EXERCISE AIM:
Pick out every line in the data below that holds "createButton".
-------- LISTED RECORDS --------
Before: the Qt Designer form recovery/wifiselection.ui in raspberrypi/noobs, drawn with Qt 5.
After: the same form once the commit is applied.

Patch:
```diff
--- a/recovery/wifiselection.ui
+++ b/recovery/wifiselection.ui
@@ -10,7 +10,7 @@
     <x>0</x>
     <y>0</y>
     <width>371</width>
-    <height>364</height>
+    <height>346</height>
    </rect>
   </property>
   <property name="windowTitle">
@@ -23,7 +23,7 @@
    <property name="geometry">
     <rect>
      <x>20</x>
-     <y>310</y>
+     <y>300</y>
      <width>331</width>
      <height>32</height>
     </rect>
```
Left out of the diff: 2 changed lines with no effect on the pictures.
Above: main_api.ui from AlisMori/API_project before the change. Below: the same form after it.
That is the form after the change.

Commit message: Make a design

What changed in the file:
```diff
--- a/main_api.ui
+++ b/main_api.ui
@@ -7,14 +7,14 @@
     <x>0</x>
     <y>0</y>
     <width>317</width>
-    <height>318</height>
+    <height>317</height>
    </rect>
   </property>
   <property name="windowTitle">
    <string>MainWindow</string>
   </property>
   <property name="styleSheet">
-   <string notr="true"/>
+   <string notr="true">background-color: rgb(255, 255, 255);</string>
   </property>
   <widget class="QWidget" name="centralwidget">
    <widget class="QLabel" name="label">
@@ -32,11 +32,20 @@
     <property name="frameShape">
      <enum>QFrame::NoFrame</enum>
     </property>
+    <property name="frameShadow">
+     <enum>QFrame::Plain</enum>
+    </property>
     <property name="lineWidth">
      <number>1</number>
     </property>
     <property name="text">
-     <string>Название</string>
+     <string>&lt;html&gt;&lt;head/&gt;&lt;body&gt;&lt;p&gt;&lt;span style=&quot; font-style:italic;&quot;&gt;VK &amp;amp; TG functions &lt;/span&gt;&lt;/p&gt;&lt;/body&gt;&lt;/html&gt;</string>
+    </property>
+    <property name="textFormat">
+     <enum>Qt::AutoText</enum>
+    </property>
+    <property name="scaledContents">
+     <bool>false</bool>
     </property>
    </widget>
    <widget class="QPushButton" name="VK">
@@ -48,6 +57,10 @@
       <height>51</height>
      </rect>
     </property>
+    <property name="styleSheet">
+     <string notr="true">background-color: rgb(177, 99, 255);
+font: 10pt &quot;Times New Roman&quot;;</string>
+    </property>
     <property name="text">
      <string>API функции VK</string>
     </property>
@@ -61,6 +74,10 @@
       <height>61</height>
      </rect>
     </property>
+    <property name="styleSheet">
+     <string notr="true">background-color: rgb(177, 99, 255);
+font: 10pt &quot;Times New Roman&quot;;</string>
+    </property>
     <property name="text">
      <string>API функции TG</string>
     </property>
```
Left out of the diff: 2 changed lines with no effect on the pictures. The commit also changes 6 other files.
--------
-------- LISTED RECORDS --------
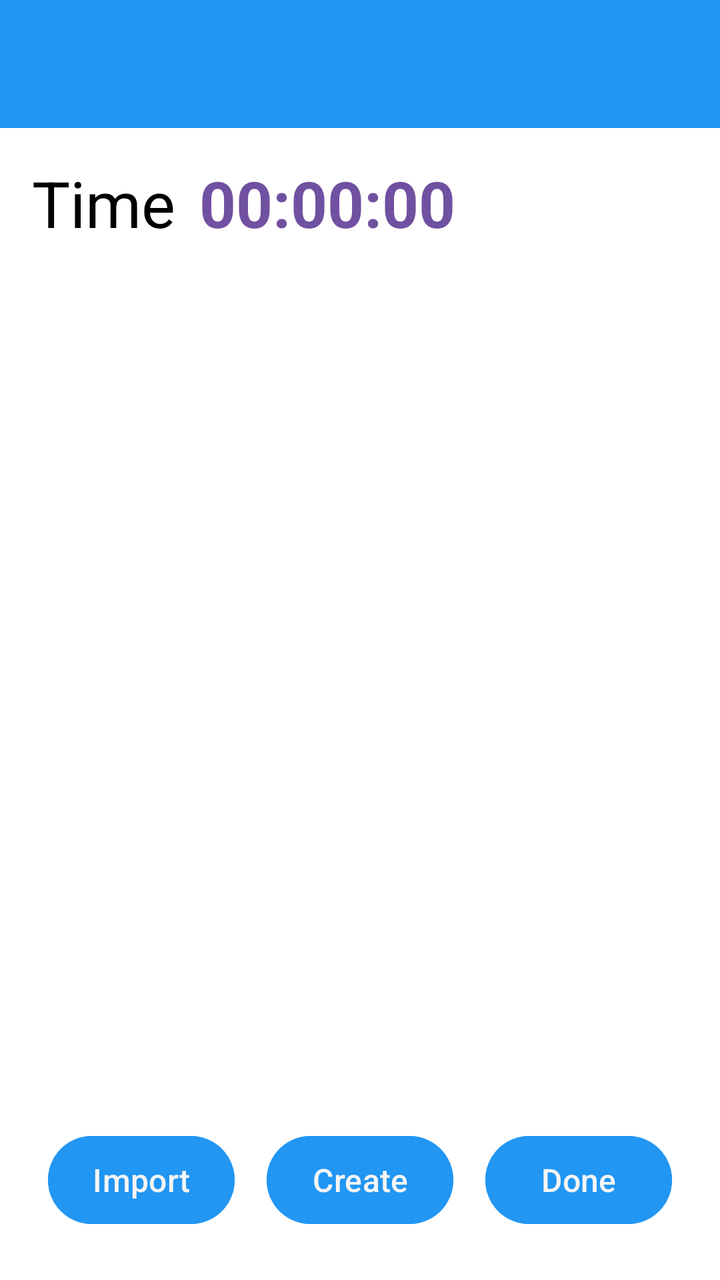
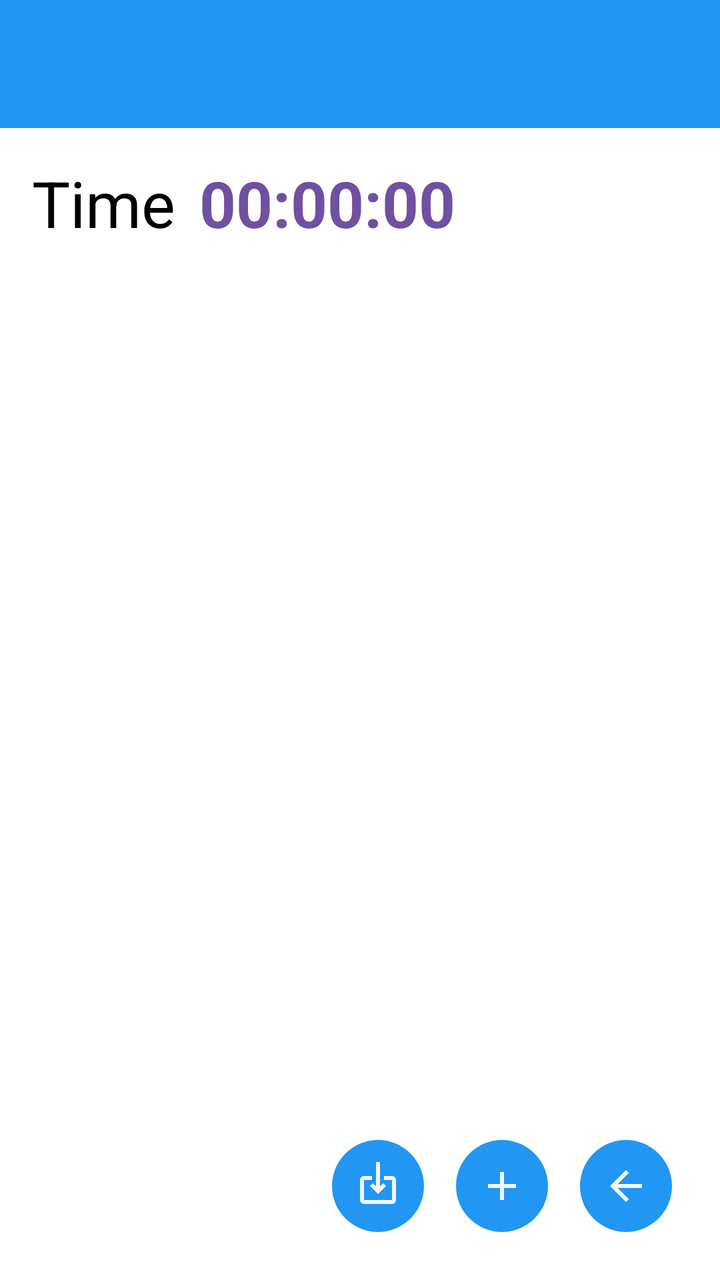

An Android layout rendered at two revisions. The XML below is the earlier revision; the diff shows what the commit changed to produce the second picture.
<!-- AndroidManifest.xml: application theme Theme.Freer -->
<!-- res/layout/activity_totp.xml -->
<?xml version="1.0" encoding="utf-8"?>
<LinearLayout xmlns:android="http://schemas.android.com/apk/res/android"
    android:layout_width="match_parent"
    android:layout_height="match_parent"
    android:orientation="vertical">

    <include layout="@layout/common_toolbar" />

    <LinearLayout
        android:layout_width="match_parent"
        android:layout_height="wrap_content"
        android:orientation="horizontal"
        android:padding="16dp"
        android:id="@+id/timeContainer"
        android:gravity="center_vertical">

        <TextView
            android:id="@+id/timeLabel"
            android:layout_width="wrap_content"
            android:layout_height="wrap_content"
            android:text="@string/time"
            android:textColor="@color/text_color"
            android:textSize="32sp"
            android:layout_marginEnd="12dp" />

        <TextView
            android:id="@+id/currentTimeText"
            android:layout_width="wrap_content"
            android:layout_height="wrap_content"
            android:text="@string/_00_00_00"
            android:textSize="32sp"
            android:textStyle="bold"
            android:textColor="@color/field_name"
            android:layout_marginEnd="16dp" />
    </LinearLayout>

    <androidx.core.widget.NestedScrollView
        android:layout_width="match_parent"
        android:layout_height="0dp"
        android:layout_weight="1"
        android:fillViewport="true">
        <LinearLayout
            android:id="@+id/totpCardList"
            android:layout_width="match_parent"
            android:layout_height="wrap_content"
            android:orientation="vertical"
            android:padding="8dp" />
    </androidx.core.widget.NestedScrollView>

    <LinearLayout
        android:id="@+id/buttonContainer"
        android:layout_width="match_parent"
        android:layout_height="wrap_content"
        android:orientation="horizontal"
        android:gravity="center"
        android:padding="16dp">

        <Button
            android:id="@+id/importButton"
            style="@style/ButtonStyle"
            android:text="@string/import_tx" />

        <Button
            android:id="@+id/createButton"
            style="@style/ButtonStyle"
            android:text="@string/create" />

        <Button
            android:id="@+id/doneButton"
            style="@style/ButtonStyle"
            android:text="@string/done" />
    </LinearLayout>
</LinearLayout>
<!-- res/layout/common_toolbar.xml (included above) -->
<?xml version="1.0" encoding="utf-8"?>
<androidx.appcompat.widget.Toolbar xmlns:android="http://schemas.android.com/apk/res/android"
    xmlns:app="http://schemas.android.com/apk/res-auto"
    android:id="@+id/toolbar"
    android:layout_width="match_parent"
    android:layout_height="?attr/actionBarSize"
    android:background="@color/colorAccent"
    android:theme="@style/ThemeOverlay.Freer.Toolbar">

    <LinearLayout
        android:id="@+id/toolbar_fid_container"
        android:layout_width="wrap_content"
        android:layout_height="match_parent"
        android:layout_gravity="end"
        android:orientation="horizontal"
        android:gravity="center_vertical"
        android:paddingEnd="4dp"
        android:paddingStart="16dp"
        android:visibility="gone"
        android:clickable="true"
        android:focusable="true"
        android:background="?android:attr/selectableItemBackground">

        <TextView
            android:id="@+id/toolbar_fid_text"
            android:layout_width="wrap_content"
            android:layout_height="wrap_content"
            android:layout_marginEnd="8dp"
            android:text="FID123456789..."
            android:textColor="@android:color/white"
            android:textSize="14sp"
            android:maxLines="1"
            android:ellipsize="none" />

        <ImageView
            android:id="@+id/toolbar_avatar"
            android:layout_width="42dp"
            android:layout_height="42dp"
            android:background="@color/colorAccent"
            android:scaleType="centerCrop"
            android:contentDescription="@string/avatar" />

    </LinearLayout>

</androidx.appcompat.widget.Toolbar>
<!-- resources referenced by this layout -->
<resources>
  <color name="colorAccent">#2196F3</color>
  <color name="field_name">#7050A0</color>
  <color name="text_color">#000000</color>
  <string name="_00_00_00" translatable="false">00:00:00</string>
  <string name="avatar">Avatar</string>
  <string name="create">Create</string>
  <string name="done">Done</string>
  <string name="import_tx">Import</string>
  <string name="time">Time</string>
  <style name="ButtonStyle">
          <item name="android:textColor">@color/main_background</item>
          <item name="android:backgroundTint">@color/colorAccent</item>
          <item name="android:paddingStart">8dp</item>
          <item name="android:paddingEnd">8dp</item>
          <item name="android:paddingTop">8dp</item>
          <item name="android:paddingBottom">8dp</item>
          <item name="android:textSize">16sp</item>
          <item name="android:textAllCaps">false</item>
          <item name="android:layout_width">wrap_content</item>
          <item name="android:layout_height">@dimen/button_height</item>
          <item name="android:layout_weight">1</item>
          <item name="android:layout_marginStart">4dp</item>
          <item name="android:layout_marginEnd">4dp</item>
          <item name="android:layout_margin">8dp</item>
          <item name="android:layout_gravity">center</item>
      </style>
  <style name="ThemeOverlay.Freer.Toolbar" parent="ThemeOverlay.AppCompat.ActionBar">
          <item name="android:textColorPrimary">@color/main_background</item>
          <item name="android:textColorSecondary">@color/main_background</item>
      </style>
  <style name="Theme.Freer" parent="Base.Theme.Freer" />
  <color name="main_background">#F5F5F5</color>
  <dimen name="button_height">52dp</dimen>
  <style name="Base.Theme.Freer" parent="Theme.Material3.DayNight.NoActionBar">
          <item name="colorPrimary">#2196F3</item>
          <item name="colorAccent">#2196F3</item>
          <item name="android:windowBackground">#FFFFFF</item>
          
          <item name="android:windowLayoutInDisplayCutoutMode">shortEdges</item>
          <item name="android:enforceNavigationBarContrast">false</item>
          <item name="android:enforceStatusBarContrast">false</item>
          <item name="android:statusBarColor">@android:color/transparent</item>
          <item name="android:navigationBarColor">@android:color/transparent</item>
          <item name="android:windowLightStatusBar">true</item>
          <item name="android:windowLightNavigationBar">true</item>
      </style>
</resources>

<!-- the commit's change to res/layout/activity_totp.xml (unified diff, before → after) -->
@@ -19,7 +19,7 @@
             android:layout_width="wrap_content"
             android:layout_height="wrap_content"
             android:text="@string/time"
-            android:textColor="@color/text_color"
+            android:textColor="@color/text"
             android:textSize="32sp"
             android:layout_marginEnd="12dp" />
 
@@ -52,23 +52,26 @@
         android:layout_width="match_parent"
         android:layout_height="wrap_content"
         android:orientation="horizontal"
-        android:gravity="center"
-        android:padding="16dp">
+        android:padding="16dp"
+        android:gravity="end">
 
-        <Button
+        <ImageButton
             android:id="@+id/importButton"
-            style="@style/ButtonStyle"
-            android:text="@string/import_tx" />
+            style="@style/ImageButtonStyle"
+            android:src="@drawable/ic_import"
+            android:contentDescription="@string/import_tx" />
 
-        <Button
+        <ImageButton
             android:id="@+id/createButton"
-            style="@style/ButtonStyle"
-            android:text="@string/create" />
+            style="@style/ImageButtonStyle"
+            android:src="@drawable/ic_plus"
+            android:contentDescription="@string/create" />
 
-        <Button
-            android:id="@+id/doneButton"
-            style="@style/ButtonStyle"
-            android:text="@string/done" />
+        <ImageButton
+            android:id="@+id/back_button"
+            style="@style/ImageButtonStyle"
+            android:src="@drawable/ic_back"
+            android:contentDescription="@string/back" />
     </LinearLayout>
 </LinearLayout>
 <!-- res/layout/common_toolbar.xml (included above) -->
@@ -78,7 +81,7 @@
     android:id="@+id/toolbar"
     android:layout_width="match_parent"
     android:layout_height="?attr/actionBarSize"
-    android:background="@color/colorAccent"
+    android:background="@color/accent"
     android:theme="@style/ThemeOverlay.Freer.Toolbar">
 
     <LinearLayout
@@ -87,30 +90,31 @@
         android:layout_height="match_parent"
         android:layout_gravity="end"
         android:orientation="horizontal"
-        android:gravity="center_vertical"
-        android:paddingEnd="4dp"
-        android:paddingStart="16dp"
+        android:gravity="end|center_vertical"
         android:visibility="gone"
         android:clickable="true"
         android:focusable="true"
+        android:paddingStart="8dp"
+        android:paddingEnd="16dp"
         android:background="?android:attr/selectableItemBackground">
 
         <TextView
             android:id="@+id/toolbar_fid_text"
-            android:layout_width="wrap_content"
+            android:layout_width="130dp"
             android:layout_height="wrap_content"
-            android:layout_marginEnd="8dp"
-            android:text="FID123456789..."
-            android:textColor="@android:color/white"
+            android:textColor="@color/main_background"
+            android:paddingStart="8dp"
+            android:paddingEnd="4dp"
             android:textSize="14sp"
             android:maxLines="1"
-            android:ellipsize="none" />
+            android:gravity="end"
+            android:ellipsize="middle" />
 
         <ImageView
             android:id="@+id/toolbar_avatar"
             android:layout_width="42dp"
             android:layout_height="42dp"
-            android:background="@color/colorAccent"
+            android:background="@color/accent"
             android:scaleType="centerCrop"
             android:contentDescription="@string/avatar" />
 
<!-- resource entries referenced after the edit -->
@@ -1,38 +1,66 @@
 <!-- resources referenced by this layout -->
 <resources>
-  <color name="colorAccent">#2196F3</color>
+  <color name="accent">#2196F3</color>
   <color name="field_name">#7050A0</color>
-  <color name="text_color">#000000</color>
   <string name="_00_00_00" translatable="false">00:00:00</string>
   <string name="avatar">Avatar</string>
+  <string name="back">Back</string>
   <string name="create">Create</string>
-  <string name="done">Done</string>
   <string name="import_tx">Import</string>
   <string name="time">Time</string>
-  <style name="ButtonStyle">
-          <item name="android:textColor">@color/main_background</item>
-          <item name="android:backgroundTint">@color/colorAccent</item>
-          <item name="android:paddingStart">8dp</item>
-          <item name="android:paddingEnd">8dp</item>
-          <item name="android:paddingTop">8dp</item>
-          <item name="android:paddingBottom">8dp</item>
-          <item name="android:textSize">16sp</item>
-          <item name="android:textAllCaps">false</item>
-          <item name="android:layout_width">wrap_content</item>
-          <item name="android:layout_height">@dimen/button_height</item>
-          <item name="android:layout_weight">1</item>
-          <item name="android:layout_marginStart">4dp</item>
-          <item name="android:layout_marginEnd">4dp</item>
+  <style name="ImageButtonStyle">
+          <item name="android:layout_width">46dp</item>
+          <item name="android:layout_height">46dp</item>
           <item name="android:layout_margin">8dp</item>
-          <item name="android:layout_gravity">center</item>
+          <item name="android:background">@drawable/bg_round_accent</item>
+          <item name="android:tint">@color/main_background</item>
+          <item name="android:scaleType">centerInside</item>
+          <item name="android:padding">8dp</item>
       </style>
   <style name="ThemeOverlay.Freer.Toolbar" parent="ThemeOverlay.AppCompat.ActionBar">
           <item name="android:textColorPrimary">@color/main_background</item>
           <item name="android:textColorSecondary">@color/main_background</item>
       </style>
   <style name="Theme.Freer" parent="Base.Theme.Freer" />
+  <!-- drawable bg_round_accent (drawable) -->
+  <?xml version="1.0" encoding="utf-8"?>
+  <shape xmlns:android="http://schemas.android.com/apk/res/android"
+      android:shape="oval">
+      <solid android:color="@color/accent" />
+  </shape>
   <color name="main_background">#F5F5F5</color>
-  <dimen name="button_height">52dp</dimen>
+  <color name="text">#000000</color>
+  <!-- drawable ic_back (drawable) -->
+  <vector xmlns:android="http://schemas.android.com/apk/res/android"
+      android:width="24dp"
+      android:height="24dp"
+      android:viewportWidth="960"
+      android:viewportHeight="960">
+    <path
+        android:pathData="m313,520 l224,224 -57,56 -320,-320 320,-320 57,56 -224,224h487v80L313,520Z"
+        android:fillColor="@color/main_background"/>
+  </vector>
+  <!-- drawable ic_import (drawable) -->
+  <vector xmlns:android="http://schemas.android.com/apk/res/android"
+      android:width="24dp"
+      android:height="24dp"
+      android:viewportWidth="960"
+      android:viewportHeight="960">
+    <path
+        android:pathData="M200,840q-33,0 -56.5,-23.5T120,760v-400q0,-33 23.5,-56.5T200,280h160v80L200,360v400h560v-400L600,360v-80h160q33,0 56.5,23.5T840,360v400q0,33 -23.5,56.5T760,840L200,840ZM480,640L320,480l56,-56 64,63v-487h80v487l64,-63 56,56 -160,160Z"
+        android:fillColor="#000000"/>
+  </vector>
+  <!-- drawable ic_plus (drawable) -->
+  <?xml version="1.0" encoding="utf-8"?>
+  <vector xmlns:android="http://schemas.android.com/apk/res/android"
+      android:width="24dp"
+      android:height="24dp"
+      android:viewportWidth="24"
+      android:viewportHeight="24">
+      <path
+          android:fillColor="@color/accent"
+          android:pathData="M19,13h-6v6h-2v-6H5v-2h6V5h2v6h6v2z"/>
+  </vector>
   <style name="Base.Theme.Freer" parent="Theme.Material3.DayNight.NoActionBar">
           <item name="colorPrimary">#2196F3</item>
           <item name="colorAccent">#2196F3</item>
--------
RESULT OF THE EXERCISE:
            android:id="@+id/createButton"
             android:id="@+id/createButton"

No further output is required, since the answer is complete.